▸ **BRIEF**
Please find the lines in the entries below that contain the word "Icons", and copy each one.

▸ **MATERIAL TO PROCESS**
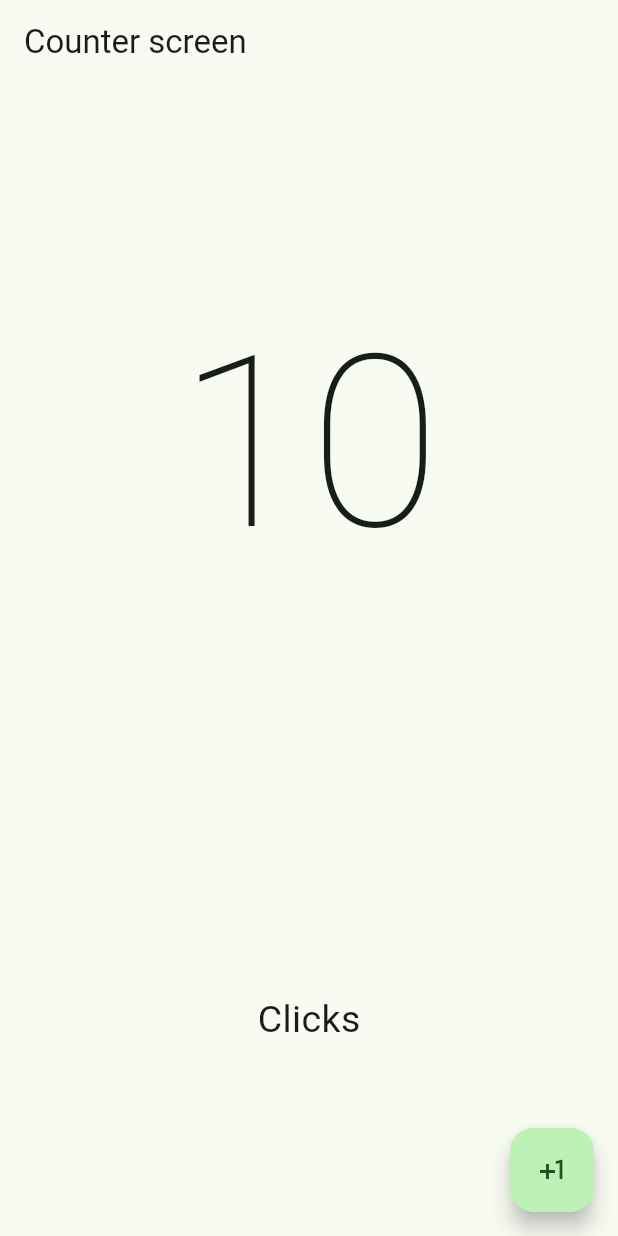
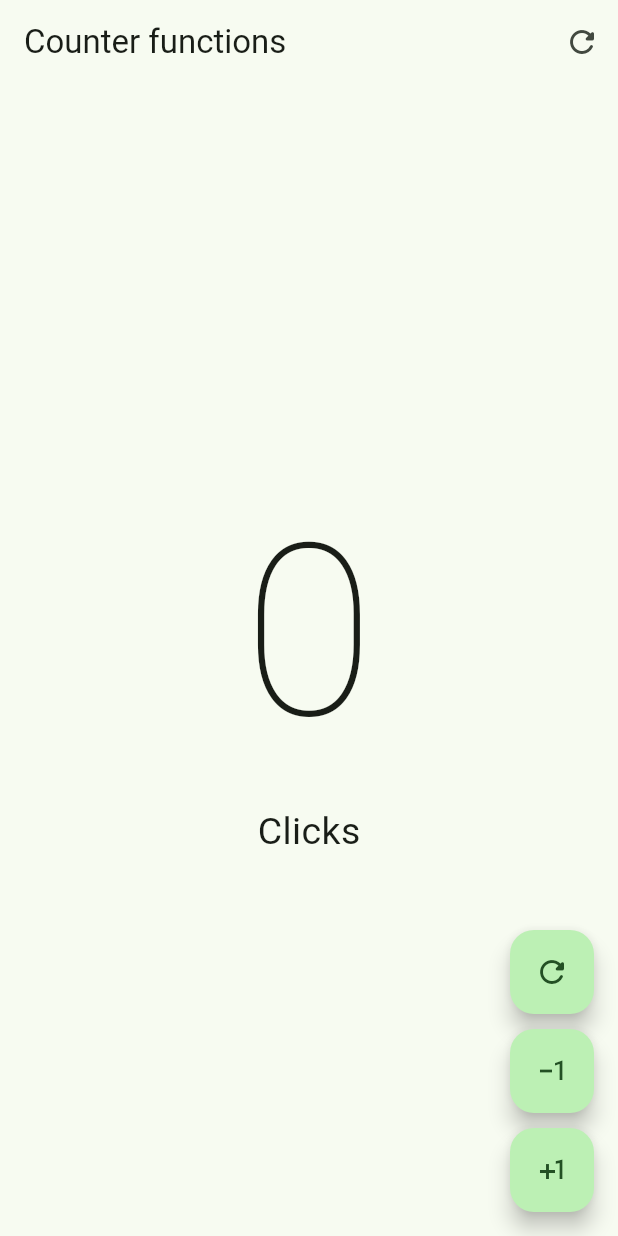
Before and after one commit to JPosda14/FlutterPractice, a Flutter app: the screen it shows after launch, on a phone screen of 412 x 824 dp. Run offline on Flutter 3.47's test engine with Material 3 defaults, Android fonts, the phone set to English and light mode, and no system bars.

Commit message:
fourth commit

```diff
--- a/lib/main.dart
+++ b/lib/main.dart
@@ -1,5 +1,6 @@
 import 'package:flutter/material.dart';
-import 'package:hello_world_app/presentation/screens/counter/counter_screen.dart';
+import 'package:hello_world_app/presentation/screens/counter/counter_functions_screen.dart';
+//import 'package:hello_world_app/presentation/screens/counter/counter_screen.dart';
 
 void main(){
 
@@ -18,7 +19,7 @@ class MyApp extends StatelessWidget{
         useMaterial3: true,
         colorSchemeSeed:  Colors.green
       ),
-      home: const CounterScreen()
+      home: const CounterFunctionsScreen()
     );
   }
 
--- /dev/null
+++ b/lib/presentation/screens/counter/counter_functions_screen.dart
@@ -0,0 +1,83 @@
+import 'package:flutter/material.dart';
+
+class CounterFunctionsScreen extends StatefulWidget {
+  const CounterFunctionsScreen({super.key});
+
+  @override
+  State<CounterFunctionsScreen> createState() => _CounterFunctionsScreenState();
+}
+
+class _CounterFunctionsScreenState extends State<CounterFunctionsScreen> {
+  int clickCounter = 0;
+
+  @override
+  Widget build(BuildContext context) {
+    return Scaffold(
+      appBar: AppBar(title: const Text('Counter functions'), actions: [
+        IconButton(
+          icon: const Icon(Icons.refresh_rounded),
+          onPressed: () {
+            setState(() {
+              clickCounter = 0;
+            });
+          },
+        ),
+      ]),
+      body: Center(
+          child: Column(
+        mainAxisAlignment: MainAxisAlignment.center,
+        children: [
+          Text('$clickCounter',
+              style:
+                  const TextStyle(fontSize: 160, fontWeight: FontWeight.w100)),
+          Text('Click${clickCounter == 1 ? '' : 's'}',
+              style: const TextStyle(fontSize: 25))
+        ],
+      )),
+      floatingActionButton: Column(
+        mainAxisAlignment: MainAxisAlignment.end,
+        children: [
+          CustomButtom(icon: Icons.refresh_rounded,
+          onPressed: (){
+            clickCounter = 0;
+            setState(() {
+            });
+          },),
+          const SizedBox(height: 10),
+          CustomButtom(icon: Icons.exposure_minus_1_outlined,
+          onPressed: (){
+            if (clickCounter == 0)return;
+            clickCounter --;
+            setState(() {});
+          },),
+          const SizedBox(height: 10),
+          CustomButtom(icon: Icons.plus_one,
+          onPressed: (){
+            clickCounter ++;
+            setState(() {});
+          },),
+        ],
+      ),
+    );
+  }
+}
+
+class CustomButtom extends StatelessWidget {
+
+  final IconData icon;
+  final VoidCallback? onPressed;
+
+
+  const CustomButtom({
+    super.key, required this.icon, this.onPressed,
+  });
+
+  @override
+  Widget build(BuildContext context) {
+    return FloatingActionButton(
+      //shape: const StadiumBorder(),
+      onPressed: onPressed,
+      child: Icon(icon),
+    );
+  }
+}
--- a/lib/presentation/screens/counter/counter_screen.dart
+++ b/lib/presentation/screens/counter/counter_screen.dart
@@ -1,7 +1,17 @@
 import 'package:flutter/material.dart';
 
-class CounterScreen extends StatelessWidget {
+class CounterScreen extends StatefulWidget {
+
+
   const CounterScreen({super.key});
+
+  @override
+  State<CounterScreen> createState() => _CounterScreenState();
+}
+
+class _CounterScreenState extends State<CounterScreen> {
+
+  int clickCounter =0;
 
   @override
   Widget build(BuildContext context) {
@@ -9,14 +19,17 @@ class CounterScreen extends StatelessWidget {
       appBar: AppBar(
         title: const Text('Counter screen'),
       ),
-        body: const Center(
+        body:Center(
             child: Column(
-      mainAxisAlignment: MainAxisAlignment.spaceAround,
-      children: [Text('10', style: TextStyle(fontSize: 160, fontWeight: FontWeight.w100)),
-      Text('Clicks',  style: TextStyle(fontSize: 25))],
+      mainAxisAlignment: MainAxisAlignment.center,
+      children: [Text('$clickCounter',
+      style: const TextStyle(fontSize: 160, fontWeight: FontWeight.w100)),
+      Text('Click${clickCounter == 1 ? '': 's'}',  style: const TextStyle(fontSize: 25))],
     )),
     floatingActionButton: FloatingActionButton(
       onPressed: (){
+      clickCounter ++;
+      setState(() {});
         },
         child: const Icon(Icons.plus_one),
     ),);
```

▸ **ANSWER SPACE**
+          icon: const Icon(Icons.refresh_rounded),
+          CustomButtom(icon: Icons.refresh_rounded,
+          CustomButtom(icon: Icons.exposure_minus_1_outlined,
+          CustomButtom(icon: Icons.plus_one,
         child: const Icon(Icons.plus_one),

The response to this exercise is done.